(Items from a data source)
+++++
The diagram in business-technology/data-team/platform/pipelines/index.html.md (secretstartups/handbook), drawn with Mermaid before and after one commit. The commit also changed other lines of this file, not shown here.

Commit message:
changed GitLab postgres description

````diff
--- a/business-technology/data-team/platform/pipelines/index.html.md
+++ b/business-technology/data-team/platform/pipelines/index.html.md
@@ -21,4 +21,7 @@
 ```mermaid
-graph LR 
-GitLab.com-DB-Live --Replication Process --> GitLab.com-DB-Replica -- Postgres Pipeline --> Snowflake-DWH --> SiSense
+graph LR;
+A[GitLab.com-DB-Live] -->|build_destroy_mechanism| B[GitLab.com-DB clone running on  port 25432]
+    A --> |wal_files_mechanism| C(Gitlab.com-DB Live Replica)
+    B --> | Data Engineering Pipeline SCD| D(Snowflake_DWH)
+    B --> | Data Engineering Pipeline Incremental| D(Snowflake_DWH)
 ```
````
+++++
> _Work item_
Precisely reproduce all the entries shown above.

> _Solution to this problem_
The diagram in business-technology/data-team/platform/pipelines/index.html.md (secretstartups/handbook), drawn with Mermaid before and after one commit. The commit also changed other lines of this file, not shown here.

Commit message:
changed GitLab postgres description

````diff
--- a/business-technology/data-team/platform/pipelines/index.html.md
+++ b/business-technology/data-team/platform/pipelines/index.html.md
@@ -21,4 +21,7 @@
 ```mermaid
-graph LR 
-GitLab.com-DB-Live --Replication Process --> GitLab.com-DB-Replica -- Postgres Pipeline --> Snowflake-DWH --> SiSense
+graph LR;
+A[GitLab.com-DB-Live] -->|build_destroy_mechanism| B[GitLab.com-DB clone running on  port 25432]
+    A --> |wal_files_mechanism| C(Gitlab.com-DB Live Replica)
+    B --> | Data Engineering Pipeline SCD| D(Snowflake_DWH)
+    B --> | Data Engineering Pipeline Incremental| D(Snowflake_DWH)
 ```
````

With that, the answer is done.